Pitt says his condition has led people to see him as “aloof, inaccessible,” and “self-absorbed.” He also told writer Ottessa Moshfegh that nobody believes him when he tells other people about his situation.
“Nobody believes me! I wanna meet another,” he told Moshfegh, who told him her husband thinks he shares the same condition as him.
This is not the first time the Oscar winner has talked about his prosopagnosia. Back in 2013, he said in an interview with Esquire that many people hate him because they think he’s disrespecting them, when in fact he simply doesn’t recognize them.
“Every now and then, someone will give me context, and I’ll say, ‘Thank you for helping me.’ But I piss more people off,” he said at the time.
“You get this thing, like, ‘You’re being egotistical. You’re being conceited.’ But it’s a mystery to me, man,” he said. “I can’t grasp a face, and yet I come from such a design/aesthetic point of view. I am going to get it tested.”
Prosopagnosia is a rare birth defect that can be a life-long issue, if not managed properly. Sufferers of this condition have to deal with “face blindness” and use other strategies to help them recognize people, such as observing the way they talk or walk, the way they dress, or their hairstyle and color.
It is normal for people with prosopagnosia to suffer from social anxiety because they are constantly worried they may not recognize the people they know.
Some people who suffer brain damage due to stroke or severe head injury develop this condition—impacting the way they recognize even their friends and families.
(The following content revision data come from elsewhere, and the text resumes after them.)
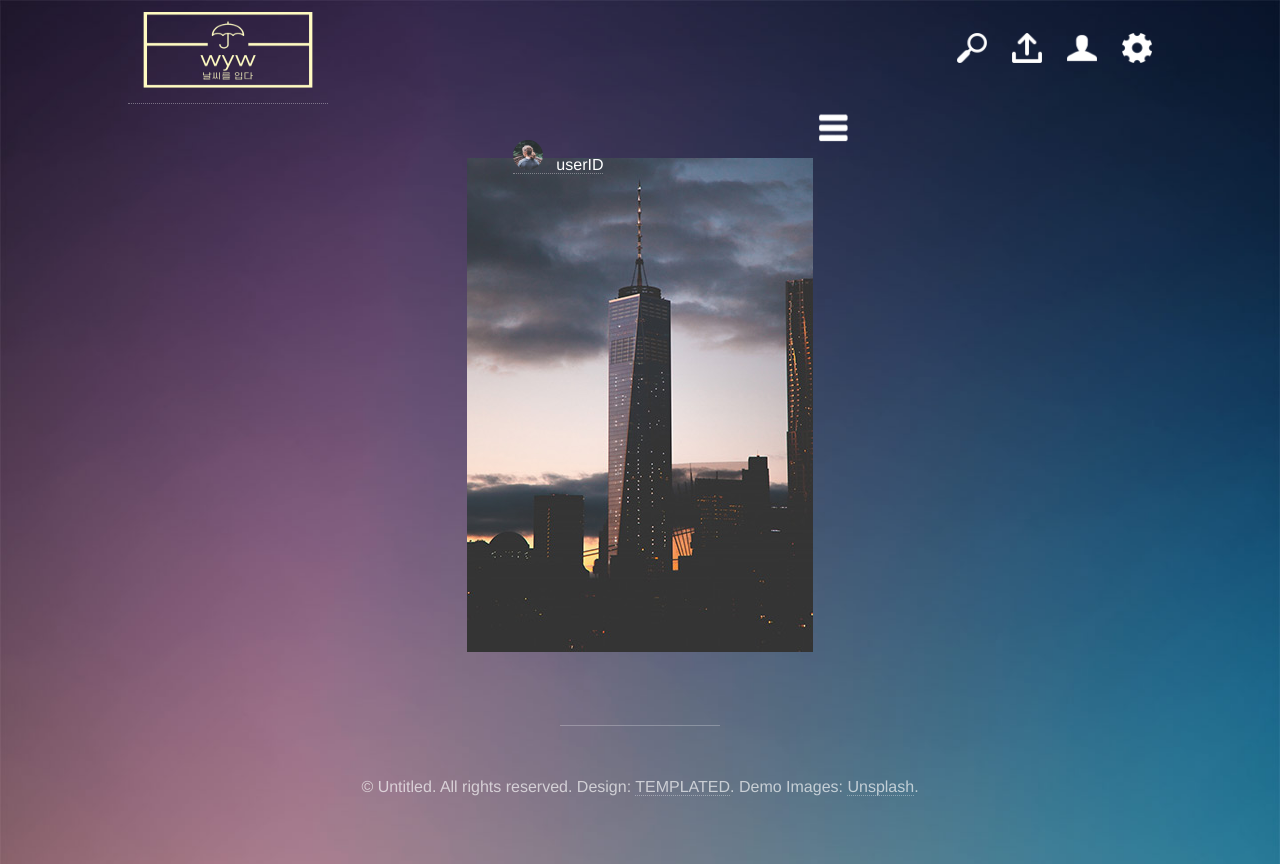
Repository: semo41105/WYW-Project
Page: http://localhost/WYW/StoryPage.jsp
An editor plug-in stored every save of this project. The page is shown before and after the next save, followed by the edit.
The browser window is 1280 px wide. The pictures show the whole page.
Some web fonts or font styles are not loaded; a fallback is used. The page is served by Tomcat 9. Nobody is signed in. The application's start-up code is not run.

Above is the page before, as saved 2021-03-08 14:44:00.

After the next save:
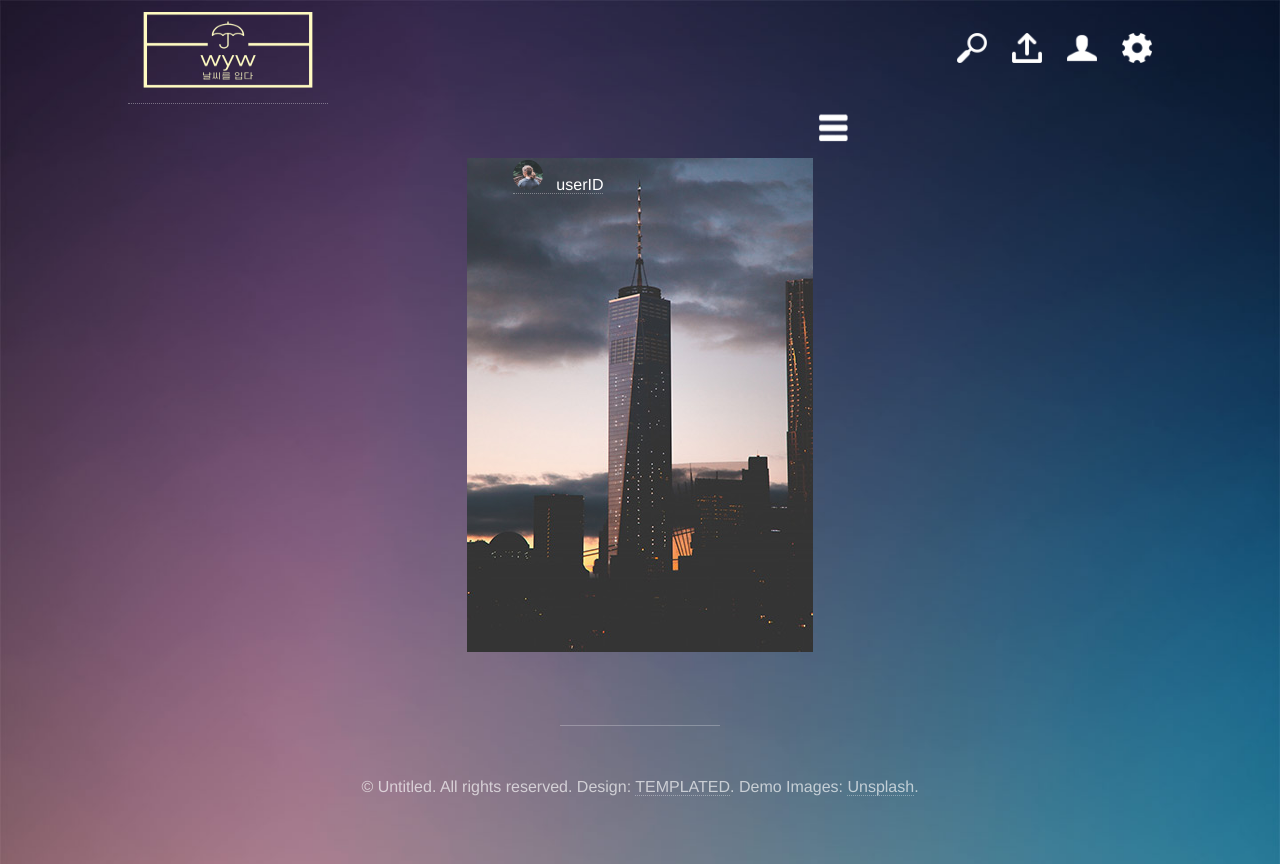
Saved 11 s later.
--- a/WYW/WebContent/StoryPage.jsp
+++ b/WYW/WebContent/StoryPage.jsp
@@ -93,7 +93,7 @@
 				<!-- Main -->
 					<section>
 							<div style="position: absolute;">
-								<div style="position: relative;top: 140px; left: 385px;">
+								<div style="position: relative;top: 160px; left: 385px;">
 									<a href="#">
 								    	<img class="avatacon" src="images/avatar.jpg">
 								    	<strong>&nbsp;&nbsp;userID</strong>
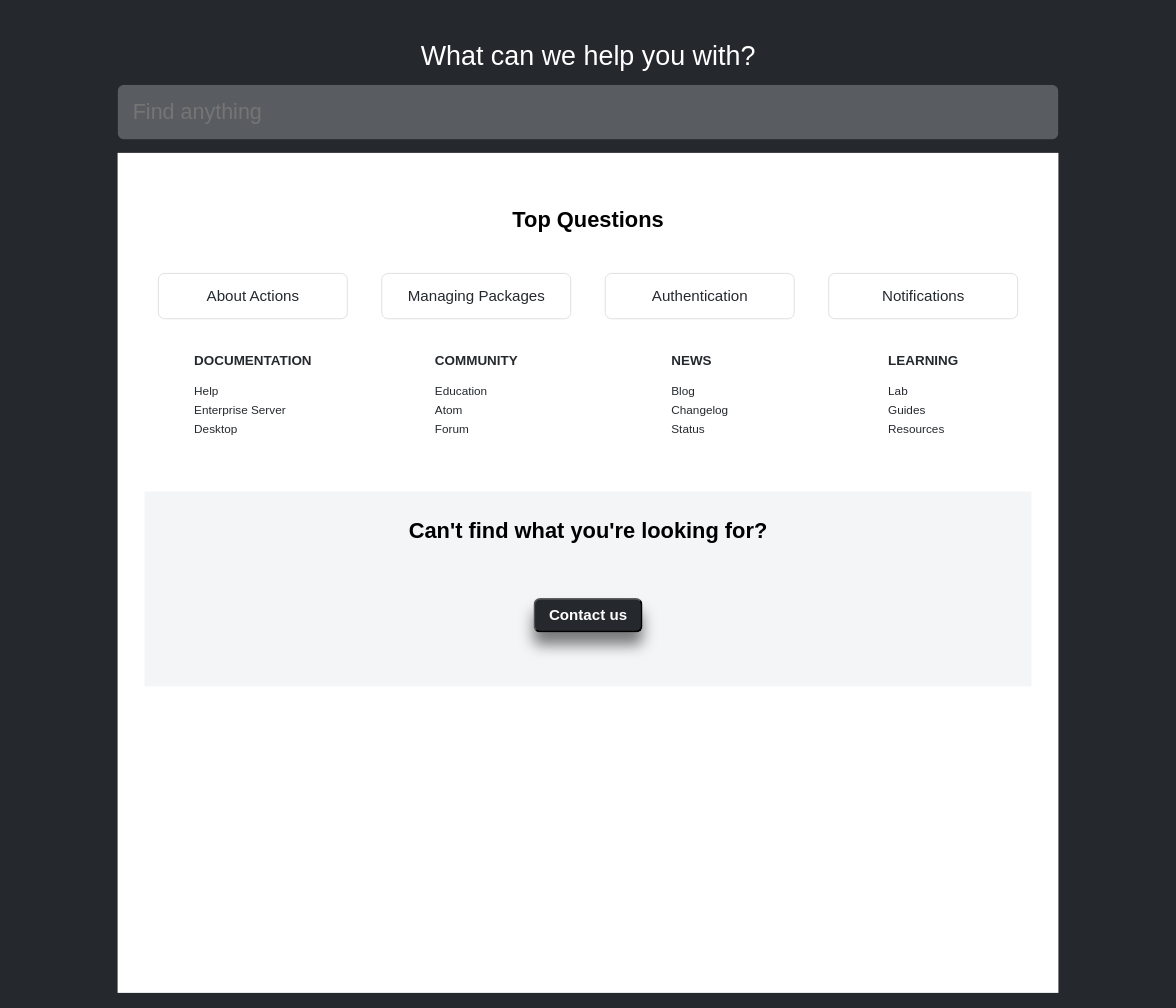
Repository: Hcmwebs/Help-Center-UI-
Page: index.html
An editor plug-in stored every save of this project. The page is shown before and after the next save, followed by the edit.
The browser window is 1280 px wide. The page is 1400 px wide, so the pictures cover 1400 px, including what lies to the right of the window. The pictures show the whole page, at 84% of full size.
The style sheet was rebuilt from its Sass, Less or Tailwind sources for each picture, by a compiler version that may differ from the author's.

Above is the page before, as saved 2020-08-26 01:54:37.

After the next save:
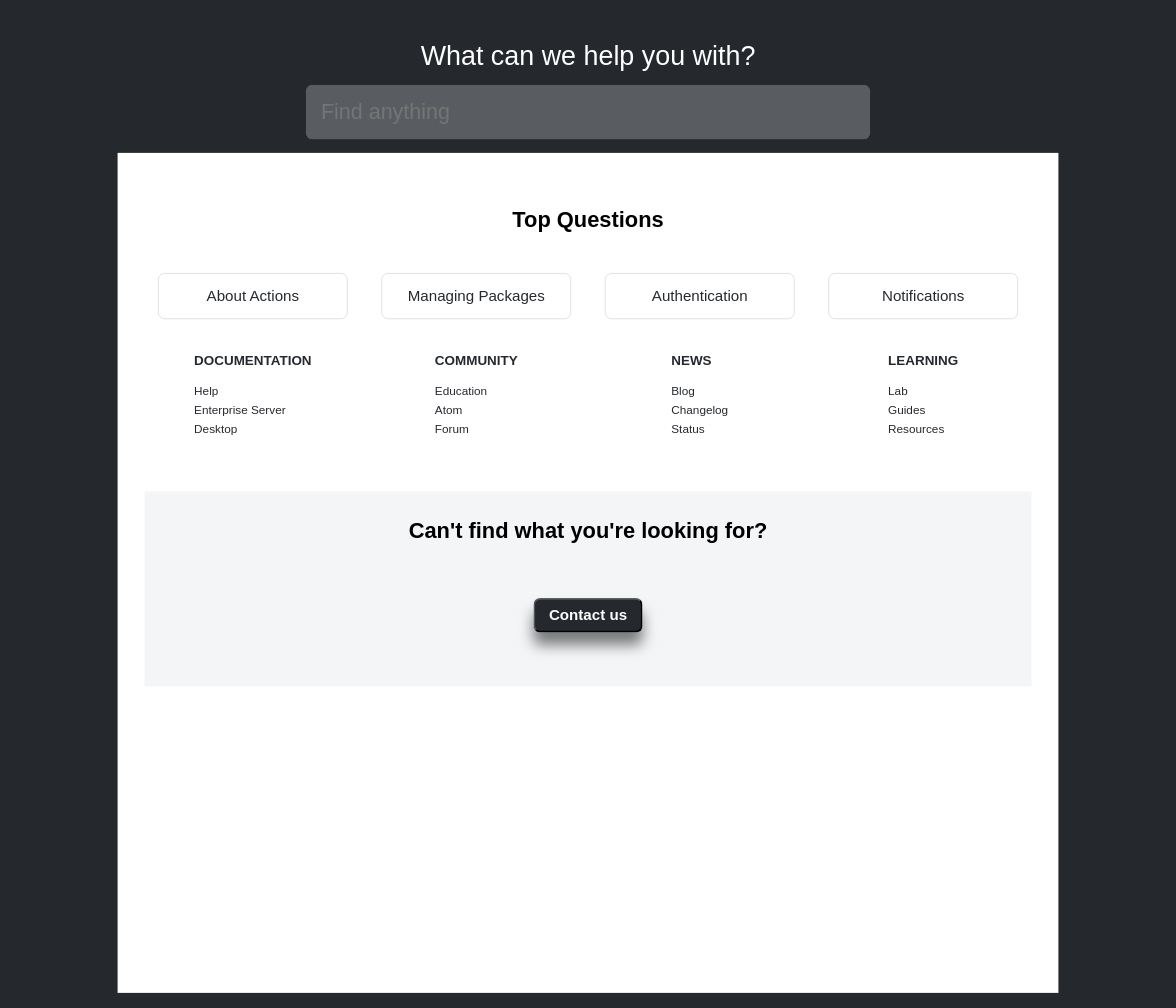
Saved 36 s later.
--- a/scss/styles.scss
+++ b/scss/styles.scss
@@ -34,9 +34,8 @@ header{
     text-align: center;
     margin-bottom: 1rem;
 
-    input{
-        font-size: 1.6rem;
-        width: 100%;
+    input{font-size: 1.6rem;
+        width: 60%;
         padding: 1rem;
         color:$primary-color;
         background-color:rgba(255,255,255,0.24);
@@ -147,7 +146,6 @@ header{
 @media(min-width:700px){
     .container{
         width: 1400px;
-        max-width: 100%;
         height: 1200px;
         overflow: hidden;
         padding: 3rem 0;
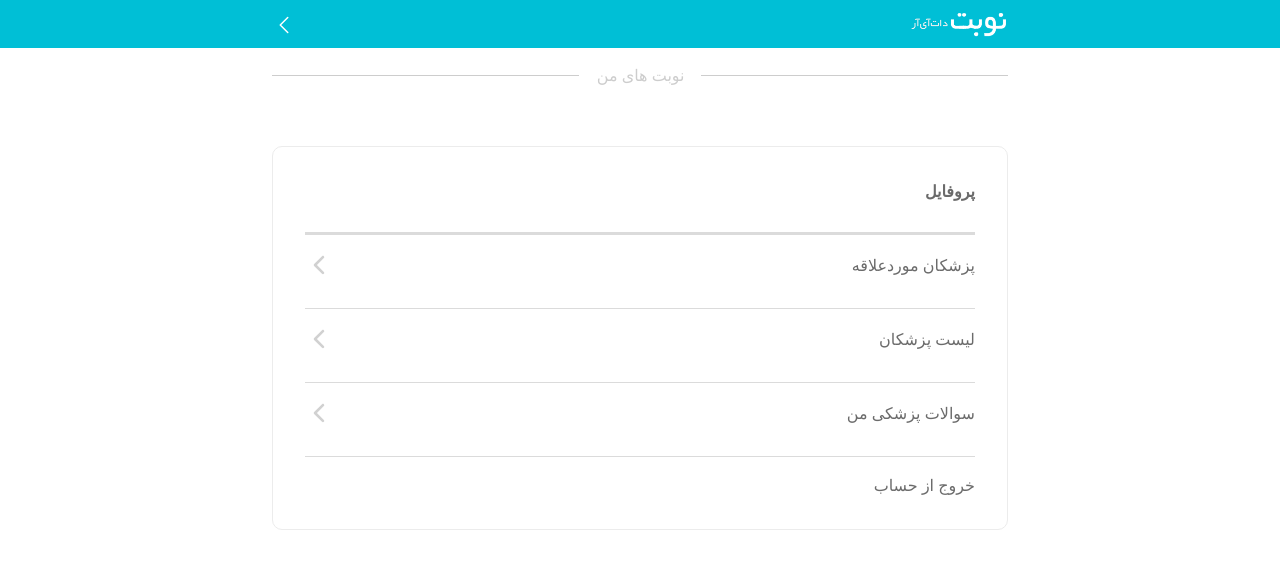
Repository: MohamadHosein86-Dev/Nobat.ir
Page: /user.nobat.ir/turns
An editor plug-in stored every save of this project. The page is shown before and after the next save, followed by the edit.
The browser window is 1280 px wide. The pictures show the whole page.
The project was rebuilt for these pictures with package versions that can differ from the ones it lists, and the page was loaded fresh each time. Some packages were replaced by stand-ins written for this rebuild. Also part of the build but not shown: vite.config.ts, src/ui/BtnLogin.tsx, src/ui/LogoHeader.tsx, src/ui/BtnFilter.tsx, src/hooks/useOutsideClick.tsx, src/ui/Modal.tsx, src/ui/MenuFilterCity.tsx, src/servises/filterCity.tsx and 38 more.

Above is the page before, as saved 2025-01-07 12:41:54.

After the next save:
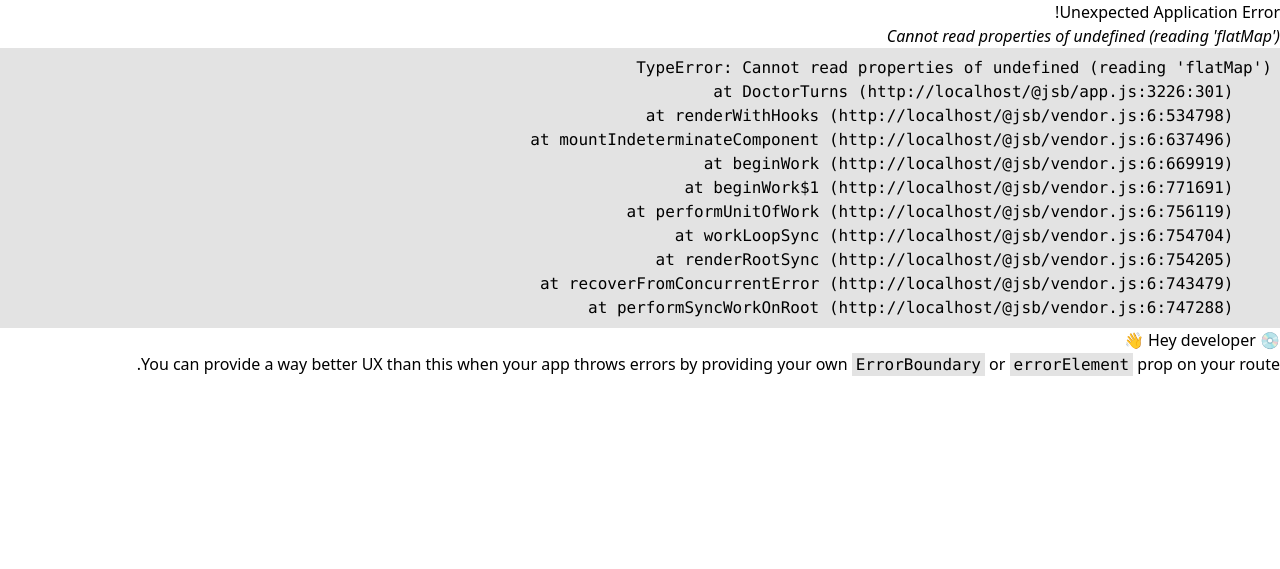
Console error: TypeError: Cannot read properties of undefined (reading 'flatMap')
Saved 19 s later.
--- a/src/featchers/AddTrunsDoctor.tsx
+++ b/src/featchers/AddTrunsDoctor.tsx
@@ -1,13 +1,9 @@
-import { createSlice, PayloadAction, } from "@reduxjs/toolkit";
+import { createSlice, } from "@reduxjs/toolkit";
 import { DoctorType } from "../servises/getDoctors";
 
 
-interface TypeNobatDay{
-    from:string,
-    to:string
-}
 const initialState  ={
-    nobatDay:[] as TypeNobatDay[]
+    NobatDoctors:[] as DoctorType[]
 
 }
 export  const NobatDoctorsReducer = createSlice({
@@ -15,15 +11,12 @@ export  const NobatDoctorsReducer = createSlice({
     initialState,
     reducers:{
 
-        addToDoctorNobat:( state = initialState  , action:PayloadAction<DoctorType>  )=>{
-            const doctor = action.payload;
-            state.doctorsNobat.push(doctor)
-        },
+
         addNobatDaayDoctors:( state=initialState , action)=>{
-            state.nobatDay.push(action.payload)
+            state.NobatDoctors.push(action.payload)
         }
 
     }
 });
-export const {  addToDoctorNobat , addNobatDaayDoctors } = NobatDoctorsReducer.actions;
+export const {  addNobatDaayDoctors } = NobatDoctorsReducer.actions;
 export default NobatDoctorsReducer.reducer ;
There is no known treatment or cure for prosopagnosia, but doctors recommend ways to help patients recognize people, such as cues.
Research contact: @IBTimes